- Rice vinegar
- Soy sauce
- Dried kombu
If you can't get yuzu juice, you can substitute it with an equal amount of rice vinegar. For more substitution ideas, see below.
Instructions on how to make kohaku namasu
Kohaku namasu is delicious and very easy to make! Here are my step by step instructions on how to make kohaku namasu from scratch. See the recipe card at the bottom of the page for ingredient quantities.
How to cut daikon and carrot
Generally, the daikon and carrot in kohaku namasu are cut into thin "matchsticks" to represent "mizuhiki". How thin you cut depends on preference, but I personally like slightly thick sticks so that it keeps its crunch. The ratio of daikon to carrot is usually 2:1.
I start by cutting off the round edges to make a block. The picture only shows daikon, but I use the same process for carrot too. You can peel and cut the leftovers, either adding them to the namasu (although the pieces won't be uniform) or using them in another recipe such as hotpot.
Then cut the block into thin slices like this.
Then cut the slices into matchsticks like this:
The width should be about 3mm.
Place the carrot and daikon in a mixing bowl and add salt.
Mix the salt in by hand until it's evenly distributed and then leave it for 15 minutes. During this time, the salt will extract the moisture.
Make the pickling liquid
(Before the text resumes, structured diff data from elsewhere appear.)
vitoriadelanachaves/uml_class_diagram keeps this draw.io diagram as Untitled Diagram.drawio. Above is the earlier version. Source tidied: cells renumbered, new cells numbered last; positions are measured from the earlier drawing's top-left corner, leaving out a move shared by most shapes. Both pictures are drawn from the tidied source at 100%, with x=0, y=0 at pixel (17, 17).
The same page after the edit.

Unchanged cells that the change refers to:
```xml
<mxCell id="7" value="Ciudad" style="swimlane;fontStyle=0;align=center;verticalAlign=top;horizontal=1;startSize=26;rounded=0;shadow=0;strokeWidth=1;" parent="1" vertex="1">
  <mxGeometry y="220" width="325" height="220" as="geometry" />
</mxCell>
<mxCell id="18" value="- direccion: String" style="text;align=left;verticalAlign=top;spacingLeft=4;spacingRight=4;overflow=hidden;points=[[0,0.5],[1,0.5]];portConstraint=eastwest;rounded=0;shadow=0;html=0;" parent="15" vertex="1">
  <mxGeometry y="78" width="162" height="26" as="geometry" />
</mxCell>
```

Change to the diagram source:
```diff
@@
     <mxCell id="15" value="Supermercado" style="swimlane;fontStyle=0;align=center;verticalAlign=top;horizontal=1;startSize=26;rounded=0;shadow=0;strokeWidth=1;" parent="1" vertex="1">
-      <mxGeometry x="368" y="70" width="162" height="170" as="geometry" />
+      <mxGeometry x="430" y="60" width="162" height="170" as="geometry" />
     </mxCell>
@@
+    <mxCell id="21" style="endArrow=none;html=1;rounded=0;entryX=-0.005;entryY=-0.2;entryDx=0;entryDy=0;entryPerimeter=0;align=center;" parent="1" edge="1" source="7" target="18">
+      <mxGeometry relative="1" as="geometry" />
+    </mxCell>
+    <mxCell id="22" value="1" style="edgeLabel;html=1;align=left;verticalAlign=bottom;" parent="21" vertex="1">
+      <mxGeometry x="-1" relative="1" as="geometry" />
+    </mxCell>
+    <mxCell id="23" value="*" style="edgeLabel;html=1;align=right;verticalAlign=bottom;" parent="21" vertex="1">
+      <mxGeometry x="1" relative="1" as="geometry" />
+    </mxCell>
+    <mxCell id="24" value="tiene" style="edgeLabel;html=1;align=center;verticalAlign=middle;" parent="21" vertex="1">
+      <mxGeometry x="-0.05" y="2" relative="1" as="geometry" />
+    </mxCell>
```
While the carrot and daikon is dehydrating, you can prepare the pickling liquid. If you're using fresh yuzu, wash and peel off some of the skin then cut it into thin strips.
Next, take a sealable bag and add rice vinegar, yuzu juice, water, sugar, salt and soy sauce. Mix them together by scrunching the bag.
Once the salt and sugar have dissolved into the mixture, add the yuzu peel and a piece of kombu (dried kelp).
Remove excess moisture
Once 15 minutes have passed, squeeze the carrot and daikon thoroughly and discard all of the excess liquid.
Make sure to remove as much moisture as possible otherwise your pickling liquid will be watered down! Also, do not wash it after it's been dehydrated!
Place the daikon and carrot in the pickling liquid
Transfer the carrot and daikon strips into the ziplock bag, push the air out and seal it up.
Rest it in the fridge overnight. (At least 12 hours.)
Serve as a side pickle or an element of a Japanese Osechi meal!
For an extra wow factor, some people like to scoop out half a yuzu and serve it in the skin. It's a beautiful way to present kohaku namasu!
Substitutions and variations of this namasu recipe
In this section, I will list all the alternative ingredients, substitutions and variations against the recipe card below to make the best kohaku namasu to your preference:
- White turnip (instead of daikon radish)
- Apple cider or sherry vinegar (instead of rice vinegar)
- Other citrus fruits such as lemon or orange (instead of yuzu)
Kohaku namasu should be kept refrigerated and consumed within 4-5 days. I recommend making it 1-2 days before you plan to eat it.
Kohaku namasu cannot be frozen.
I hope you enjoy this bright, refreshing and crunchy dish! Although it's commonly associated with New Year, it's a really great dish for all year around!Print